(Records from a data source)

<<<<

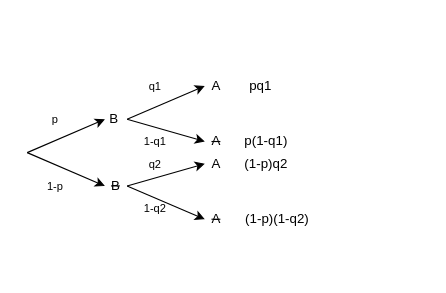
Before: Untitled Diagram.drawio in dabels2s/studentOFHBRS, a draw.io diagram. Source tidied: cells renumbered, new cells numbered last; positions are measured from the earlier drawing's top-left corner, leaving out a move shared by most shapes. Both pictures are drawn from the tidied source at 111%, with x=0, y=0 at pixel (27, 74).
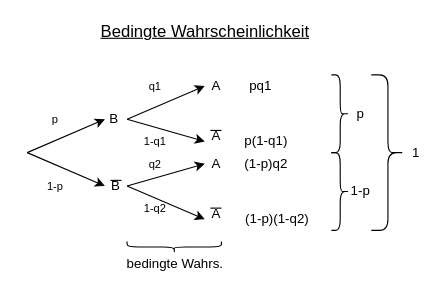
Above is the later version.

Change to the diagram source:
```diff
@@
-    <mxCell id="7" value="&lt;strike&gt;B&lt;/strike&gt;" style="text;html=1;strokeColor=none;fillColor=none;align=center;verticalAlign=middle;whiteSpace=wrap;rounded=0;" parent="1" vertex="1">
+    <mxCell id="7" value="B" style="text;html=1;strokeColor=none;fillColor=none;align=center;verticalAlign=middle;whiteSpace=wrap;rounded=0;" parent="1" vertex="1">
       <mxGeometry x="60" y="90" width="40" height="20" as="geometry" />
     </mxCell>
@@
-    <mxCell id="14" value="&lt;strike&gt;A&lt;/strike&gt;" style="text;html=1;align=center;verticalAlign=middle;" parent="1" vertex="1">
-      <mxGeometry x="160" y="50" width="20" height="20" as="geometry" />
+    <mxCell id="14" value="A" style="text;html=1;align=center;verticalAlign=middle;" parent="1" vertex="1">
+      <mxGeometry x="160" y="45" width="20" height="20" as="geometry" />
     </mxCell>
-    <mxCell id="15" value="&lt;strike&gt;&lt;font style=&quot;font-size: 12px&quot;&gt;A&lt;/font&gt;&lt;/strike&gt;" style="text;html=1;align=center;verticalAlign=middle;" parent="1" vertex="1">
-      <mxGeometry x="160" y="120" width="20" height="20" as="geometry" />
+    <mxCell id="15" value="&lt;font style=&quot;font-size: 12px&quot;&gt;A&lt;/font&gt;" style="text;html=1;align=center;verticalAlign=middle;" parent="1" vertex="1">
+      <mxGeometry x="160" y="115" width="20" height="20" as="geometry" />
     </mxCell>
@@
+    <mxCell id="24" style="shape=curlyBracket;whiteSpace=wrap;html=1;rounded=1;direction=north;size=0.5;" parent="1" vertex="1">
+      <mxGeometry x="90" y="150" width="85" height="10" as="geometry" />
+    </mxCell>
+    <mxCell id="25" value="bedingte Wahrs." style="text;html=1;align=center;verticalAlign=middle;" parent="1" vertex="1">
+      <mxGeometry x="82.5" y="160" width="100" height="20" as="geometry" />
+    </mxCell>
+    <mxCell id="26" style="shape=curlyBracket;whiteSpace=wrap;html=1;rounded=1;direction=west;size=0.5;" parent="1" vertex="1">
+      <mxGeometry x="274" y="70" width="16" height="70" as="geometry" />
+    </mxCell>
+    <mxCell id="27" style="shape=curlyBracket;whiteSpace=wrap;html=1;rounded=1;direction=west;size=0.5;" parent="1" vertex="1">
+      <mxGeometry x="274" width="16" height="70" as="geometry" />
+    </mxCell>
+    <mxCell id="28" value="p" style="text;html=1;align=center;verticalAlign=middle;" parent="1" vertex="1">
+      <mxGeometry x="290" y="25" width="20" height="20" as="geometry" />
+    </mxCell>
+    <mxCell id="29" value="1-p" style="text;html=1;align=center;verticalAlign=middle;" parent="1" vertex="1">
+      <mxGeometry x="285" y="95" width="30" height="20" as="geometry" />
+    </mxCell>
+    <mxCell id="30" style="shape=curlyBracket;whiteSpace=wrap;html=1;rounded=1;direction=west;size=0.5;" parent="1" vertex="1">
+      <mxGeometry x="310" width="30" height="140" as="geometry" />
+    </mxCell>
+    <mxCell id="31" value="1" style="text;html=1;align=center;verticalAlign=middle;" parent="1" vertex="1">
+      <mxGeometry x="340" y="60" width="20" height="20" as="geometry" />
+    </mxCell>
+    <mxCell id="32" value="&lt;u&gt;&lt;font style=&quot;font-size: 15px&quot;&gt;Bedingte Wahrscheinlichkeit&lt;/font&gt;&lt;/u&gt;" style="text;html=1;align=center;verticalAlign=middle;" parent="1" vertex="1">
+      <mxGeometry x="60" y="-50" width="200" height="20" as="geometry" />
+    </mxCell>
+    <mxCell id="33" style="endArrow=none;html=1;" parent="1" edge="1">
+      <mxGeometry relative="1" as="geometry">
+        <mxPoint x="75" y="95" as="sourcePoint" />
+        <mxPoint x="85" y="95" as="targetPoint" />
+      </mxGeometry>
+    </mxCell>
+    <mxCell id="34" style="endArrow=none;html=1;" parent="1" edge="1">
+      <mxGeometry relative="1" as="geometry">
+        <mxPoint x="165" y="120" as="sourcePoint" />
+        <mxPoint x="175" y="120" as="targetPoint" />
+        <Array as="points">
+          <mxPoint x="175" y="120" />
+        </Array>
+      </mxGeometry>
+    </mxCell>
+    <mxCell id="35" style="endArrow=none;html=1;" parent="1" edge="1">
+      <mxGeometry relative="1" as="geometry">
+        <mxPoint x="165" y="50" as="sourcePoint" />
+        <mxPoint x="175" y="50" as="targetPoint" />
+      </mxGeometry>
+    </mxCell>
```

>>>>

» **What to work on**
Look over the records above and copy each line that includes the string "targetPoint".

» **Task result**
+        <mxPoint x="85" y="95" as="targetPoint" />
+        <mxPoint x="175" y="120" as="targetPoint" />
+        <mxPoint x="175" y="50" as="targetPoint" />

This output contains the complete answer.